AFRICA CELEBRATES MICROFINANCE IN TOGO
The African Microfinance Week is a major event dedicated to the development of financial inclusion in Africa and which takes place every two years in an African country. It is organized by ADA (Appui au Développement Autonome), MAIN and the host country of the event with the support of the Luxembourg government. After the first edition in Arusha in 2013, the second edition in 2015 in Dakar, the third edition in 2017 in Addis Ababa, the fourth edition in 2019 in Ouagadougou and the fifth edition in 2021 in Kigali, the sixth edition will take place from October 16 – 20, 2023 in Lomé, Togo. This year’s theme is “towards sustainable inclusive finance”.
This year’s conference aims to provide a platform for sharing knowledge and ideas on how Financial Service Providers (FSPs) can help fight climate change and promote sustainable development through their product and services. In addition, the conference should also encourage Microfinance Institutions (MFIs) and other FSPs to adopt environmentally friendly practices. The conference is structured around plenary sessions, parallel sessions, an investor fair, an innovators’ village, training and workshops, the organization of general assemblies, etc.
Conference attendees can expect to gain insight into the latest trends and innovations in green financial inclusion, as well as the role of technology in promoting it. The conference should be interactive, allowing participants to share their experiences and ideas on how to promote green and inclusive finance.

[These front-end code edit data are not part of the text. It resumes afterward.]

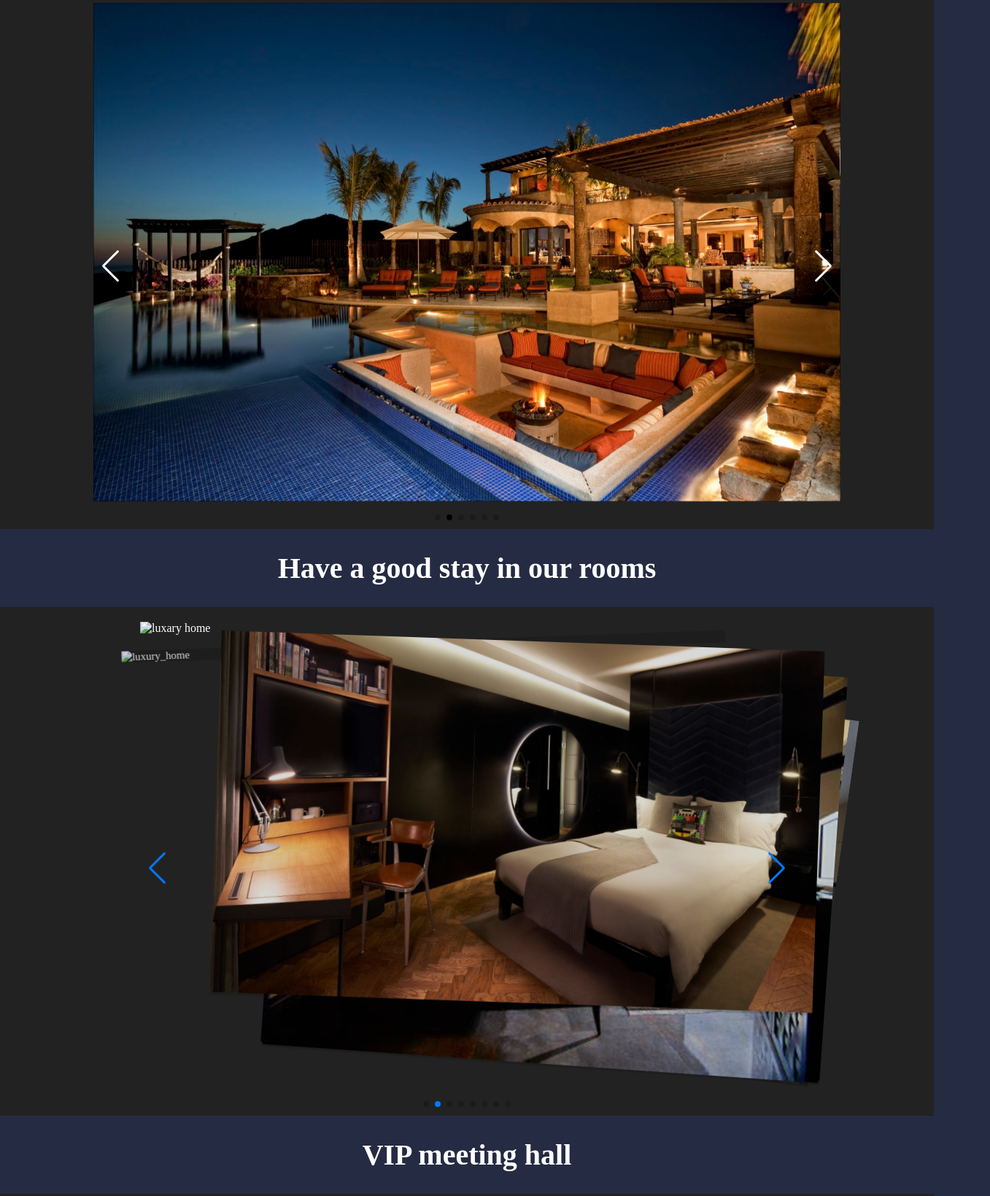
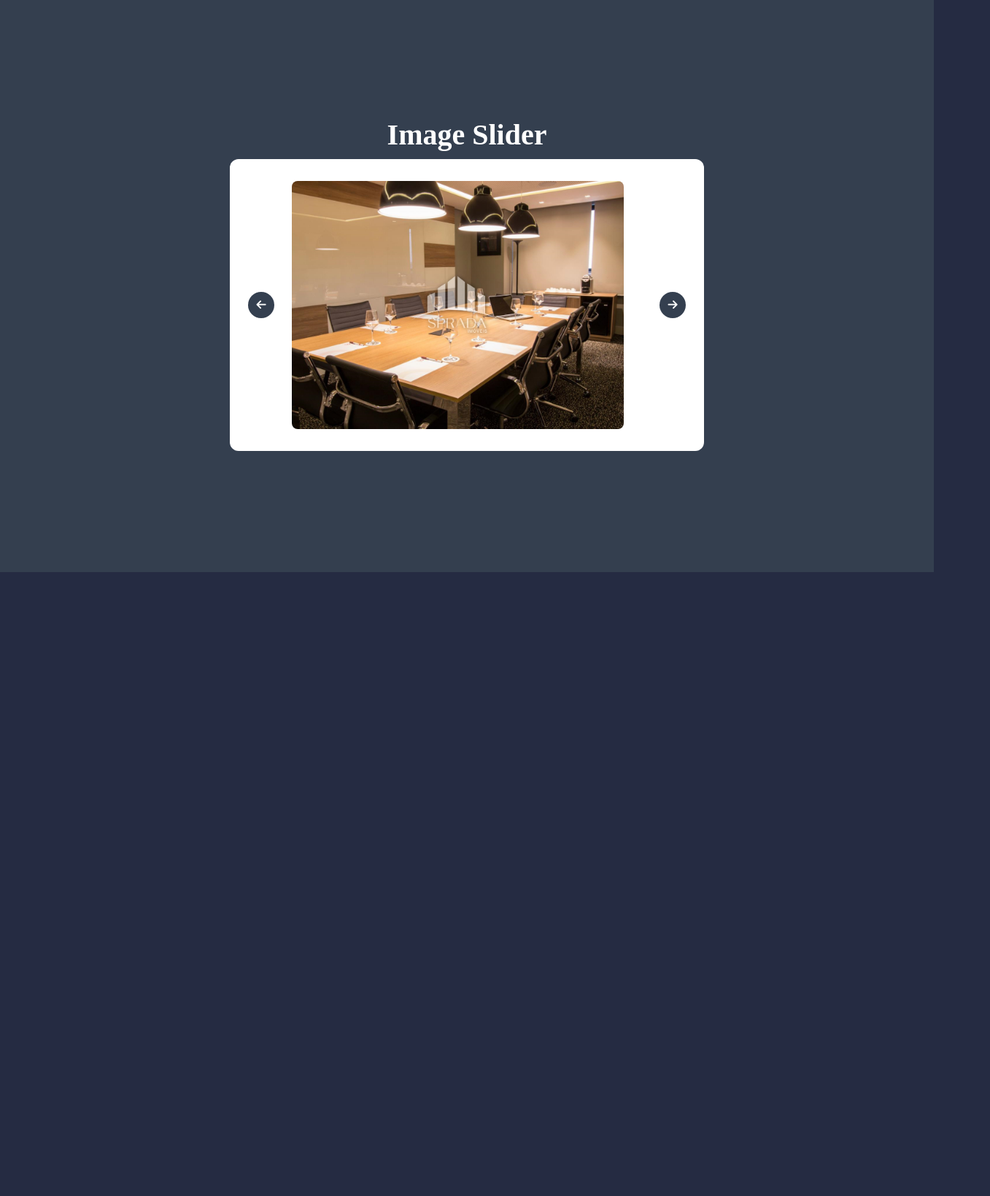
Before and after one commit to GaelTikeng/image-slider, a plain HTML site: page index.html in a window 1280 px wide. Shown: the part 109-1748 px from the top of the page at 73% size, 1357 px wide, since content can reach past the window. After the commit the page ends 893 px from the top, so only its background shows below. Drawn offline with nearby package versions, Linux system fonts and the light colour scheme.

Commit message:
image slide

```diff
--- a/assets/styles/style.css
+++ b/assets/styles/style.css
@@ -60,6 +60,10 @@ body {
   padding: 17px 0;
 }
 
+.navbar-nav li:hover {
+  text-decoration: underline;
+}
+
 .navbar-nav li a {
   padding: 0 15px;
   color: #fff;
@@ -103,6 +107,85 @@ body {
   padding-left: 10px;
 }
 
+.body {
+  min-height: 100vh;
+  display: flex;
+  flex-direction: column;
+  align-items: center;
+  justify-content: center;
+  background-color: #343f4f;
+}
+
+h2 {
+  color: #fff;
+  padding: 10px 0;
+  font-size: 40px;
+}
+
+.wrapper {
+  display: flex;
+  max-width: 650px;
+  width: 100%;
+  height: 400px;
+  background: #fff;
+  align-items: center;
+  justify-content: center;
+  position: relative;
+  border-radius: 12px;
+}
+
+.wrapper i.button {
+  position: absolute;
+  top: 50%;
+  transform: translateY(-50%);
+  height: 36px;
+  width: 36px;
+  background-color: #343f4f;
+  border-radius: 50%;
+  text-align: center;
+  line-height: 36px;
+  color: #fff;
+  font-size: 15px;
+  transition: all 0.3s linear;
+  cursor: pointer;
+  z-index: 100;
+}
+
+i.button:active {
+  transform: scale(0.94) translateY(-50%);
+}
+
+i#prev {
+  left: 25px;
+}
+
+i#next {
+  right: 25px;
+}
+
+.image-container {
+  height: 360px;
+  max-width: 500px;
+  width: 100%;
+  overflow: hidden;
+}
+
+.image-container .carousel {
+  display: flex;
+  height: 100%;
+  width: 95%;
+  align-items: center;
+  transition: all 0.4s ease;
+}
+
+.carousel img {
+  border-radius: 18px;
+  height: 100%;
+  width: 100%;
+  border: 10px solid #fff;
+  object-fit: cover;
+}
+
 @media screen and (max-width: 600px) {
   .navbar {
     width: 100%;
@@ -118,52 +201,20 @@ body {
     margin: 0 auto;
     text-align: center;
   }
+
+  .wrapper {
+    width: 90vw;
+  }
+
+  .image-container .carousel {
+    width: 80vw;
+    margin-left: auto;
+    margin-right: auto;
+  }
+
+  .carousel img {
+    margin-left: auto;
+    margin-right: auto;
+    border: none;
+  }
 }
-
-h1 {
-  text-align: center;
-  padding: 30px 0;
-  font-size: 40px;
-}
-
-.maincontainer {
-  width: 100%;
-
-  /* height: 100vh; */
-  background: #222;
-  padding-top: 20px;
-  display: flex;
-  align-items: center;
-  justify-content: center;
-}
-
-.swiper {
-  width: 80%;
-  height: fit-content;
-}
-
-.swiper-slide img {
-  width: 100%;
-  max-height: 96vh;
-}
-
-.swiper .swiper-button-prev,
-.swiper .swiper-button-next {
-  color: #fff;
-}
-
-.swiper .swiper-pagination-bullet-active {
-  background: #000;
-}
-
-.myswiper {
-  width: 70%;
-  margin: 0 auto;
-  height: fit-content;
-}
-
-.myswiper1 {
-  width: 70%;
-  margin: 0 auto;
-  height: fit-content;
-}
--- a/index.html
+++ b/index.html
@@ -4,6 +4,7 @@
   <meta charset="UTF-8">
   <meta http-equiv="X-UA-Compatible" content="IE=edge">
   <meta name="viewport" content="width=device-width, initial-scale=1.0">
+  <link rel="stylesheet" href="https://cdnjs.cloudflare.com/ajax/libs/font-awesome/6.4.0/css/all.min.css" integrity="sha512-iecdLmaskl7CVkqkXNQ/ZH/XLlvWZOJyj7Yy7tcenmpD1ypASozpmT/E0iPtmFIB46ZmdtAc9eNBvH0H/ZpiBw==" crossorigin="anonymous" referrerpolicy="no-referrer" />
   <link rel="stylesheet" href="https://cdn.jsdelivr.net/npm/swiper@9/swiper-bundle.min.css"/>
 
 
@@ -35,129 +36,22 @@
       </div>
     </div>
   </div>
-  <div class="maincontainer">
-    <div class="swiper">
-      <!-- Additional required wrapper -->
-      <div class="swiper-wrapper">
-        <!-- Slides -->
-        <div class="swiper-slide">
-          <img src="./assets/images/ext/luxury_home.jpg" alt="luxury_home">
+
+  <div class="body">
+    <h2>Image Slider</h2>
+
+    <section class="wrapper">
+
+      <i class="fa-solid fa-arrow-left button" id="prev"></i>
+      <div class="image-container">
+        <div class="carousel">
+          <img src="./assets/images/m1.jpeg" alt="" />
         </div>
-        <div class="swiper-slide">
-          <img src="./assets/images/ext/R.jpeg" alt="luxary home">
-        </div>
-        <div class="swiper-slide">
-          <img src="./assets/images/ext/maxresdefault.jpg" alt="">
-        </div>
-        <div class="swiper-slide">
-          <img src="./assets/images/ext/R (1).jpeg" alt="">
-        </div>
-        <div class="swiper-slide">
-          <img src="./assets/images/263.jpg" alt="">
-        </div>
-        <div class="swiper-slide">
-          <img src="./assets/images/ext/luxury-homes-196730579.jpg" alt="">
-        </div>
+      </div>
+      <i class="fa-solid fa-arrow-right button" id="next"></i>
+    </section>
 
-      </div>
-      <!-- pagination -->
-      <div class="swiper-pagination"></div>
-
-      <!-- navigation buttons -->
-      <div class="swiper-button-prev"></div>
-      <div class="swiper-button-next"></div>
-
-    </div>
-
-
-  </div>
-
-  <h1>Have a good stay in our rooms</h1>
-
-  <div class="maincontainer">
-    <div class="myswiper">
-      <!-- Additional required wrapper -->
-      <div class="swiper-wrapper">
-        <!-- Slides -->
-        <div class="swiper-slide">
-          <img src="./assets/images/room10.jpeg" alt="luxury_home">
-        </div>
-        <div class="swiper-slide">
-          <img src="./assets/images/room11.jpeg" alt="luxary home">
-        </div>
-        <div class="swiper-slide">
-          <img src="./assets/images/room12.jpg" alt="">
-        </div>
-        <div class="swiper-slide">
-          <img src="./assets/images/room2.jpeg" alt="">
-        </div>
-        <div class="swiper-slide">
-          <img src="./assets/images/room3.jpeg" alt="">
-        </div>
-        <div class="swiper-slide">
-          <img src="./assets/images/room4.jpg" alt="">
-        </div>
-        <div class="swiper-slide">
-          <img src="./assets/images/room5.jpg" alt="">
-        </div>
-        <div class="swiper-slide">
-          <img src="./assets/images/room8.jpg" alt="">
-        </div>
-
-      </div>
-      <!-- pagination -->
-      <div class="swiper-pagination"></div>
-
-      <!-- navigation buttons -->
-      <div class="swiper-button-prev"></div>
-      <div class="swiper-button-next"></div>
-
-    </div>
-
-
-  </div>
-
-  <h1>VIP meeting hall</h1>
-
-  <div class="maincontainer">
-    <div class="myswiper1">
-      <!-- Additional required wrapper -->
-      <div class="swiper-wrapper">
-        <!-- Slides -->
-        <div class="swiper-slide">
-          <img src="./assets/images/meetx.jpg" alt="luxury_home">
-        </div>
-        <div class="swiper-slide">
-          <img src="./assets/images/meetx1.jpg" alt="luxary home">
-        </div>
-        <div class="swiper-slide">
-          <img src="./assets/images/m1.jpeg" alt="meeting hall">
-        </div>
-        <div class="swiper-slide">
-          <img src="./assets/images/m2.jpg" alt="meeting hall">
-        </div>
-        <div class="swiper-slide">
-          <img src="./assets/images/m3.jpg" alt="meetinghall">
-        </div>
-        <div class="swiper-slide">
-          <img src="./assets/images/m4.jpg" alt="meetinghall">
-        </div>
-        <div class="swiper-slide">
-          <img src="./assets/images/m5.jpg" alt="meetinghall">
-        </div>
-
-
-      </div>
-      <!-- pagination -->
-      <div class="swiper-pagination"></div>
-
-      <!-- navigation buttons -->
-      <div class="swiper-button-prev"></div>
-      <div class="swiper-button-next"></div>
-
-    </div>
-
-
+    <script src="./index.js"></script>
   </div>
 
 
--- a/main.js
+++ b/main.js
@@ -1,61 +1,67 @@
-const swiper = new Swiper('.swiper', {
-  autoplay: {
-    delay: 3000,
-    disableOnInteraction: false,
-  },
-  loop: true,
+// get the DOM elements
 
-  // navigation
-  pagination: {
-    el: '.swiper-pagination',
-    clickable: true,
-  },
+const wrapper = document.querySelector(".wrapper"),
+  carousel = document.querySelector(".carousel"),
+  images = document.getElementsByTagName("img")[0],
+  buttons = document.querySelectorAll(".button"),
+  prevBtn = document.getElementById("prev"),
+  nextBtn = document.getElementById("next");
 
-  //navigation arrows
-  navigation: {
-    nextEl: '.swiper-button-next',
-    prevEl: '.swiper-button-prev',
-  },
-})
+const arrImages = [
+  "./assets/images/m1.jpeg",
+  "./assets/images/m2.jpg",
+  "./assets/images/m3.jpg",
+  "./assets/images/room2.jpeg",
+  "./assets/images/room3.jpeg",
+  "./assets/images/room9.jpg",
+  "./assets/images/room12.jpg",
+];
 
-const swipper = new Swiper('.myswiper1', {
-  autoplay: {
-    delay: 3500,
-    disableOnInteraction: false,
-  },
-  loop: true,
-  effect: "cube",
-  grabcursor: true,
-  cubeEffect: {
-    shadow: true,
-    slideShadows: true,
-    shadowOffset: 10,
-    shadowScale: 0.50,
-  },
-  pagination: {
-    el: ".swiper-pagination",
-    clickable: true,
-  },
-  navigation: {
-    nextEl: '.swiper-button-next',
-    prevEl: '.swiper-button-prev',
-  },
-})
+let imageIndex = 0,
+  intervalId;
 
-let swiper2 = new Swiper(".myswiper", {
-  autoplay: {
-    delay: 4000,
-    disableOnInteraction: false,
-  },
-  loop: true,
-  effect: "cards",
-  grabCusor: true,
-  pagination: {
-    el: ".swiper-pagination",
-    clickable: true,
-  },
-  navigation: {
-    nextEl: '.swiper-button-next',
-    prevEl: '.swiper-button-prev',
-  },
-})
+// Define function to automatic image slider
+
+const autoSlide = () => {
+  // start slide by calling slideImage() every 2 seconds
+  intervalId = setInterval(() => slideImage(), 2000);
+};
+// call autoSlider
+autoSlide();
+
+//A function a that updates the carousel display to show the specified image
+const slideImage = () => {
+  images.src = arrImages[imageIndex];
+  imageIndex = imageIndex === arrImages.length - 1 ? 0 : imageIndex + 1;
+
+    if (imageIndex === arrImages.length - 1) {
+      imageIndex = 0;
+    }
+};
+
+// add eventlistener to wrapper to stop slide on mouseover
+wrapper.addEventListener("mouseover", () => clearInterval(intervalId));
+// add eventlistener to wrapper to resume slide on mouseleave
+wrapper.addEventListener("mouseleave", autoSlide);
+
+
+// add the click event listener to update images onclick
+nextBtn.addEventListener("click", () => {
+  images.src = arrImages[(imageIndex += 1)];
+  // implementing the restart when images reaches the last
+  if (imageIndex === arrImages.length - 1) {
+    imageIndex = 0;
+  }
+//   console.log(imageIndex);
+});
+
+
+prevBtn.addEventListener("click", () => {
+    images.src = arrImages[(imageIndex -= 1)];
+    if (imageIndex === 0){
+        imageIndex=arrImages.length-1
+  console.log(imageIndex);
+
+    }
+});
+Footer
```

We look forward to seeing you at this major meeting of financial inclusion players. You can register using the discount codes that you can get from the MAIN secretariat.
GUIDE TO FINANCIAL CONSUMER PROTECTION IN THE DIGITAL ERA
Financial services are evolving rapidly, with a growing array of new technologies, unconventional providers and innovative combinations of financial and non-financial services. While this evolution can help enhance financial inclusion for women, low-income and vulnerable consumers, it also brings greater risks.
There is evidence that digital finance consumer risks, such as data misuse and fraud have increased in several markets over the last few years. Crises such as the COVID-19 pandemic exacerbate these risks, as vulnerable groups are more fragile due to economic hardship.
Consumer protection is considered a basic regulatory enabler for digital financial inclusion. By better protecting consumers, this may also enhance their trust and increase their usage of formal financial services. Several emerging markets have taken important steps on consumer protection, including in digital financial services. Financial regulators and supervisors have adopted consumer protection regulatory and supervisory measures, and some global and national industry associations have developed codes of conduct.
But the growing and evolving nature of consumer risks in digital finance demands more effective, and holistic consumer protection actions. Several industry players have already begun developing various solutions that can help address financial consumer risks, with CGAP paving the way towards a responsible digital finance ecosystem approach. This approach requires all ecosystem actors to play key roles in securing a responsible financial system by putting the customer at the center and collaborating in ways that protect and ensure positive outcomes for digital finance users.
This FinDev Guide consists of a selection of resources that offer insights on good practices, solutions and tools that regulators, supervisors and providers can adopt to ensure that consumers achieve positive outcomes in their financial journey.
MAINTAINING MOMENTUM OF FINANCIAL INCLUSION THROUGH DIGITAL ADOPTION IN THE WEST AFRICAN ECONOMIC AND MONETARY UNION (WAEMU)
West African Economic and Monetary Union (WAEMU) countries have seen increased financial account ownership since 2014, with mobile money accounts driving adoption and usage.
On average, 41% of adults in the WAEMU have an account with a bank or similar institution or with a mobile money service. Senegal has the highest account ownership rate at 56%, but it still falls 15 percentage points below the developing economy average. However, there is room for growth in financial inclusion, and the Global Findex data suggests opportunities to accelerate ownership and usage through digital financial enablement.
In 2014, WAEMU countries had low account ownership rates, except for Côte d’Ivoire. Banks and similar institutions held most of these accounts. However, between 2014 and 2021, mobile money accounts boosted account ownership rates across most countries.